Foxe’s book of martyrs is mostly accurate, but it is extremely biased against the Catholic Church.  The coverage of them martyrdoms in the early Church is generally good.  It can serve as a great inspiration to see the early Christians standing up to withering persecution by the Roman empire.  However, if you take a fair look at Church history, you will find that this book was written more as a polemic against Catholicism than as an accurate story of the martyrdoms experienced by Christians at the hands of her enemies.  What this book does not report is the sad story of Protestants using their faith as an excuse to kill Catholics, and more significantly, the Anabaptists in the sixteenth century.  Foxe describes the brutal oppression of th early Protestants in England, but fails to mention the murders and executions which the Anglicans committed against the Catholics once they took power in England.  In fairness to the Anglican leaders, Roman Catholics plotted incessantly to restore Catholic power in England throughout the sixteenth and seventeenth centuries. For national security reasons some of the mistreatment of the Catholic elite may have been justifiable, but this does not excuse the unchristian behavior and the oppression of the common believers who wanted to submit to Rome.  Also, Protestant England jailed and killed many Purintans and other dissenters.  Their treatment of religious dissenters was hardly better than that described of Catholics against Protestants.
Arguably the most blatant omission of Foxe is the treatment by both the Lutherans and the Reformed Zwingliites of the Anabaptists in the sixteenth century.  The Anabaptists were, arguably, the most Christian of all the groups which arose at the time of the Reformation.  They rejected the tie between Church and state, taught baptism of adults upon a confession of faith, preached personal devotion and commitment to Jesus, lived a simple, Christ-like lifestyle and generally gave greater honor to the scriptures than the Lutherans and the followers of Zwingli and Calvin, yet they were viciously persecuted.  Thousands were arrested and killed by both by burning at the stake and drownings at the hands of the Protestants that Foxe is presenting as innocentof such atrocities.  Zwingli himself did not die a martyr.  He died in a battle, fighting as a soldier against his religious rivals.

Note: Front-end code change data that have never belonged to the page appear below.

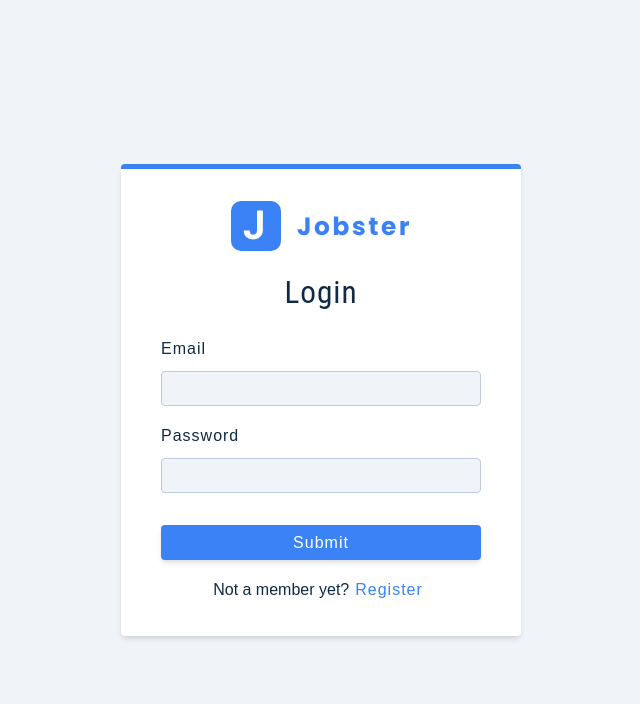
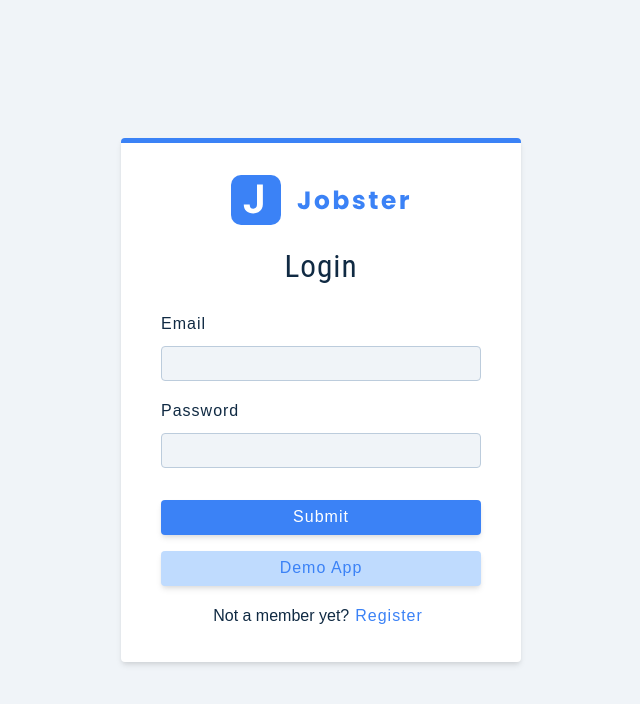
Before and after one commit to Gauravjangra2003/Jobster, a React (Vite) app: page /register in a window 1280 px wide. Shown: the top 704 px of the page, without its empty margins (319-959 px from the left). Built offline with nearby package versions, Linux system fonts and the light colour scheme.

Commit message:
Add demo user

```diff
--- a/src/pages/Register.jsx
+++ b/src/pages/Register.jsx
@@ -68,6 +68,9 @@ const Register = () => {
         <button type="submit" className="btn btn-block" disabled={isLoading}>
           {isLoading ? 'Loading...' : 'Submit'}
         </button>
+        <button type="button" className="btn btn-block btn-hipster" disabled={isLoading} onClick={() => dispatch(loginUser({email:'testUser@test.com',password:'secret'}))}>
+          {isLoading ? 'Loading...' : 'demo app'}
+        </button>
         <p>
           {values.isMember ? "Not a member yet?" : "Already a member?"}
           <button type="button" className="member-btn" onClick={toggleMember}>
```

So, as a study of the courage of early Christians to follow Christ, Foxe’s Book of Martyrs, although a bit outdated, is a good source of information and inspiration to believers.  Its coverage of abuses of Protestants at the hands of the Roman Church is generally accurate and can also serve as an inspiration to us as well, but the treatement in this case is unbalanced and is more of a polemic than a fair treatment of Christian-on-Christian persectuion in the sixteenth and seventeenth centuries.
As for being biblically accurate, I do not know what you mean by this part of your question.   I do not know any questions relevant to biblical accuracy of this book.
John Oakes

Comments are closed.